Can’t spies use this software for their goals?
Here are two of the most sensitive areas in the United States as you see them on Google Earth:
Newport News Shipbuilding – where all of the U.S. supercarriers are built, including the currently under construction USS Enterprise CVN-80
Hmmm, that boat seems way too far along – so what gives?
Okay, how about General Dynamics’ Electric Boat – where all of the U.S. nuclear submarines are built?
That’s weird: I don’t see any Virginia-class boats… when there definitely should be Virginia-class boats!
All I see in an Ohio-class boomer and two Los Angeles-attack boats
What. The. Fuck. Google?!
C’mon… Puget Sound Naval Shipyard has to have some spicy secrets to spy on!
Ugh! Old and busted! (Though there’s a Seawolf-class sub fresh from the factory)
Why all the fake news?!?!

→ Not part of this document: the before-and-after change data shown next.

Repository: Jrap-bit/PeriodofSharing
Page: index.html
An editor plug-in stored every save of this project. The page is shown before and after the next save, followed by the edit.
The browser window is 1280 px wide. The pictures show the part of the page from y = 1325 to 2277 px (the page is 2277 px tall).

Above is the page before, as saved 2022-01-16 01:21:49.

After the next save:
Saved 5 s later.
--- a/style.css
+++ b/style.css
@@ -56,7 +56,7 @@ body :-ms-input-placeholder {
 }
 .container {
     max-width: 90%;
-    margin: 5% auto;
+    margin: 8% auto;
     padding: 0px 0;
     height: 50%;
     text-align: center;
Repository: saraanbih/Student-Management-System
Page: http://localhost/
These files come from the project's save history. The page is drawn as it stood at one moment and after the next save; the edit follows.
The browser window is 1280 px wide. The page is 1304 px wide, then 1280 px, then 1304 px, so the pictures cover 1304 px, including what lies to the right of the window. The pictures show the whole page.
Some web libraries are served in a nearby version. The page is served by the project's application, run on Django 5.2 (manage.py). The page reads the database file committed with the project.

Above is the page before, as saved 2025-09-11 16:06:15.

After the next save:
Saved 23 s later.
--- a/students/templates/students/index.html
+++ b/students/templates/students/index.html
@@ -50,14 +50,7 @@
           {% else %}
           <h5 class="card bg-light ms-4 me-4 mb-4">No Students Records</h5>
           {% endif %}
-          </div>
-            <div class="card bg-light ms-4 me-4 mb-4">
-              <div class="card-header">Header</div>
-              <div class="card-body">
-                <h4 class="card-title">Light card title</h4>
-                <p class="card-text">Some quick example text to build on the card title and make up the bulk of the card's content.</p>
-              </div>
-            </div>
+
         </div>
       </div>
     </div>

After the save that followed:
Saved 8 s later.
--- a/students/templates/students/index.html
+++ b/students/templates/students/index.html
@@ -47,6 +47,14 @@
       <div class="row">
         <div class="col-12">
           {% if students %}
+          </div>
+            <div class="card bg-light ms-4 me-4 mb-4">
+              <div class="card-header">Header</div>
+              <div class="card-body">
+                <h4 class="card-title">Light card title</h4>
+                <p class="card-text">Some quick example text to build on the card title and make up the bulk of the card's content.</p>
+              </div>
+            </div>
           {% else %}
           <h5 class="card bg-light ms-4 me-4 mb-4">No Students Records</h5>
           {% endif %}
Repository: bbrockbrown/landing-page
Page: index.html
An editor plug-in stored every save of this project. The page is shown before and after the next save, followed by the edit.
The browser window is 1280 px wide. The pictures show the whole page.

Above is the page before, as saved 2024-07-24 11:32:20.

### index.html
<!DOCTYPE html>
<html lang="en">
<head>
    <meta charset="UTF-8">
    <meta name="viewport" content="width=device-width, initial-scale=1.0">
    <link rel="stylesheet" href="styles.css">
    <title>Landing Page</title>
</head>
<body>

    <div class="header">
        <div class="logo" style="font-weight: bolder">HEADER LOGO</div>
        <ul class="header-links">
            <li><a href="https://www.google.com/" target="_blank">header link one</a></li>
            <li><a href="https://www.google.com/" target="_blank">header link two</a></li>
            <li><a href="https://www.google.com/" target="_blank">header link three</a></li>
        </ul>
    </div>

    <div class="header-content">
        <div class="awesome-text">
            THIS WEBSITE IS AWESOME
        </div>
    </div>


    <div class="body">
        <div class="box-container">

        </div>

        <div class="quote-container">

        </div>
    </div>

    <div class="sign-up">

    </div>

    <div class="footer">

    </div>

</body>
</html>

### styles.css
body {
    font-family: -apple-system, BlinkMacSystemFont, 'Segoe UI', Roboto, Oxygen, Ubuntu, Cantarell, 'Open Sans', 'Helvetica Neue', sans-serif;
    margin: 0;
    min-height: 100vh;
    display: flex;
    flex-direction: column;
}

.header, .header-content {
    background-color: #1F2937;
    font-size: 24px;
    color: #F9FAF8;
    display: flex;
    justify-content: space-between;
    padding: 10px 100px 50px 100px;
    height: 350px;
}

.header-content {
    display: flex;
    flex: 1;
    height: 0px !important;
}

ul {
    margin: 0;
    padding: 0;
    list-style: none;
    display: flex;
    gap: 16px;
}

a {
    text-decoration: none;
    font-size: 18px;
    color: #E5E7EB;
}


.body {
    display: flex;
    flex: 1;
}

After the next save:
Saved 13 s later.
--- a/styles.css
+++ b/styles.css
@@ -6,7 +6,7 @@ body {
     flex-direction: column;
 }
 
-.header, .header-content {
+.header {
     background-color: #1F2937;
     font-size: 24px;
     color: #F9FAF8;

The satellite image currently on Google Earth for Newport News Shipbuilding was taken back in 1990
Alright… and Electric Boat? 2002
Puget Sound? 1994 – 1995
Of what possible use are images taken 20 to 30 years ago to anyone in the foreign intelligence community?
Google complies when governments ask them to not show the current state of affairs at military installations that they deem too sensitive… and since Google Earth and its space imaging partners depend on licensing from various governments, they’re inclined to do as requested
The B-2 (along with three F-16s and a retired A-10) you spied at Whiteman AFB?
Or maybe these three hanging out at Hickam Field in Pearl Harbor – along with some C-5 Galaxies and C-17 Globemaster IIIs?
Those B-1B Lancers and B-52H Stratofortresses (with a few AWACS) being tinkered on at Tinker AFB?
As for the F-22?
Only a single aircraft in anything approaching useable resolution: Nellis AFB in 1994
If you want to settle for crappier resolution, you can look at Al Dhafra, UAE… in 2012
As soon as their spotting is made known to the Pentagon, the Pentagon asks Google Earth to rotate out their imagery to a date where the planes weren’t there – or are not optimally sighted